Data extract:
= = = =

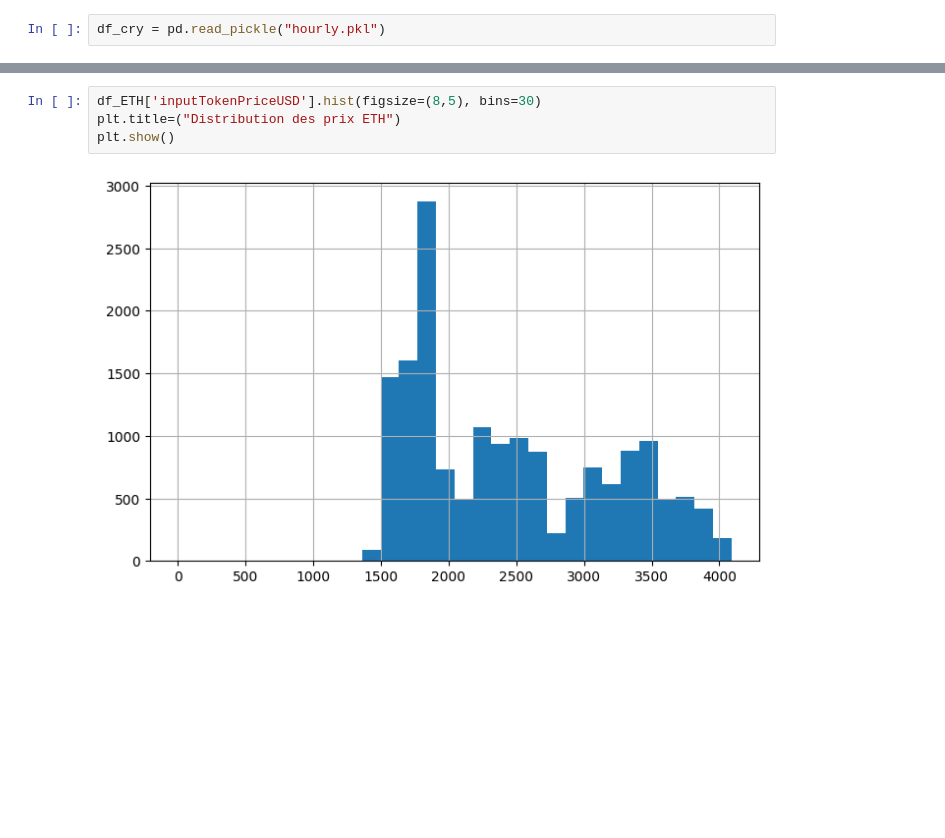
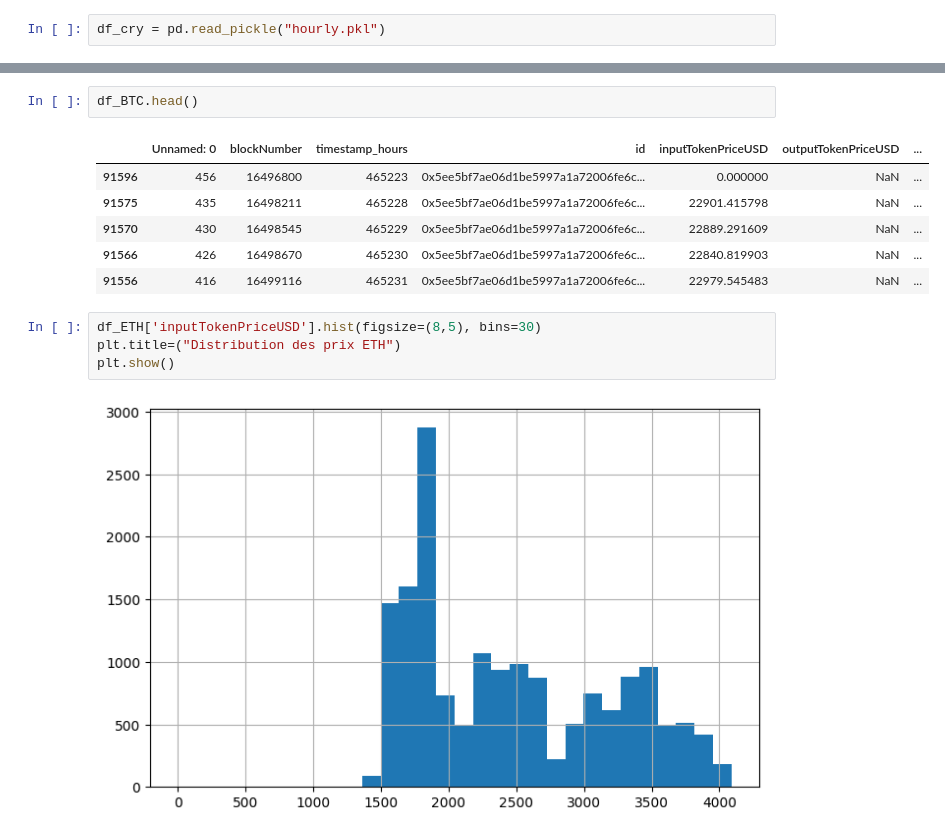
Before and after one commit to yhrd99/BITCOIN-PRICE-FORECASTING, a Jupyter notebook: Statdesc.ipynb, the cells around one changed output, grey strips where cells are left out. Cells and saved outputs as stored; diff of their text form; blank space fills up the shorter version.

```diff
--- a/Statdesc.ipynb
+++ b/Statdesc.ipynb
@@ -26,3 +33,12 @@ plt.show()
+# %%
+df_BTC.head()
+# %% [output]
+|  | Unnamed: 0 | blockNumber | timestamp_hours | id | inputTokenPriceUSD | outputTokenPriceUSD | ... |
+| 91596 | 456 | 16496800 | 465223 | 0x5ee5bf7ae06d1be5997a1a72006fe6c... | 0.000000 | NaN | ... |
+| 91575 | 435 | 16498211 | 465228 | 0x5ee5bf7ae06d1be5997a1a72006fe6c... | 22901.415798 | NaN | ... |
+| 91570 | 430 | 16498545 | 465229 | 0x5ee5bf7ae06d1be5997a1a72006fe6c... | 22889.291609 | NaN | ... |
+| 91566 | 426 | 16498670 | 465230 | 0x5ee5bf7ae06d1be5997a1a72006fe6c... | 22840.819903 | NaN | ... |
+| 91556 | 416 | 16499116 | 465231 | 0x5ee5bf7ae06d1be5997a1a72006fe6c... | 22979.545483 | NaN | ... |
 # %%
 df_ETH['inputTokenPriceUSD'].hist(figsize=(8,5), bins=30)
 plt.title=("Distribution des prix ETH")
```
Also changed, not shown: parts of 16 cells of this notebook, 3 other files.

= = = =

What is required:
Find all the lines containing "ipynb" in the material, then copy them.

Solution to the exercise:
Before and after one commit to yhrd99/BITCOIN-PRICE-FORECASTING, a Jupyter notebook: Statdesc.ipynb, the cells around one changed output, grey strips where cells are left out. Cells and saved outputs as stored; diff of their text form; blank space fills up the shorter version.
--- a/Statdesc.ipynb
+++ b/Statdesc.ipynb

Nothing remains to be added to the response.